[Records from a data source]

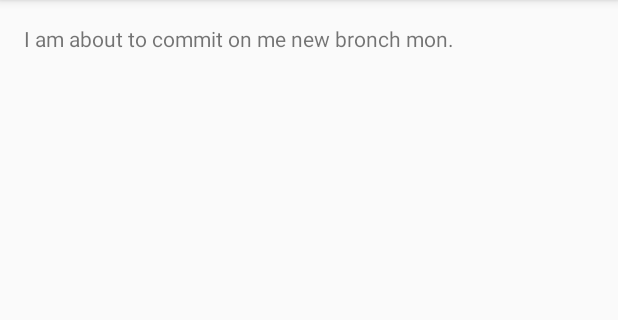
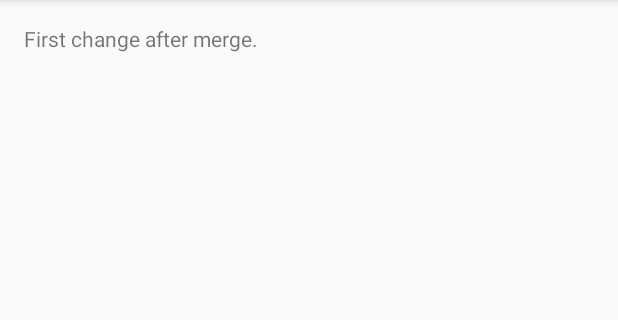
Before and after one commit to mlensi/StudioTester1, an Android app: the screen it shows after launch (MainActivity), on a phone screen of 412 x 824 dp, the part 84-404 px from its top. Run offline under Robolectric (Android 15) with nearby library versions, the phone set to English and light mode, and no system bars.

Commit message:
first commit after merge with mebronchmon

```diff
--- a/app/src/main/java/com/example/michaellensi/testicall/MainActivity.java
+++ b/app/src/main/java/com/example/michaellensi/testicall/MainActivity.java
@@ -13,5 +13,6 @@ public class MainActivity extends AppCompatActivity {
 
         TextView tView = (TextView) this.findViewById(R.id.txtvw_HelloWorld);
         tView.setText("I am about to commit on me new bronch mon.");
+        tView.setText("First change after merge.");
     }
 }
```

• **Exercise brief**: Which lines of the data include the string "tView"? Find them and copy each one.

• **Expected answer**:
         TextView tView = (TextView) this.findViewById(R.id.txtvw_HelloWorld);
         tView.setText("I am about to commit on me new bronch mon.");
+        tView.setText("First change after merge.");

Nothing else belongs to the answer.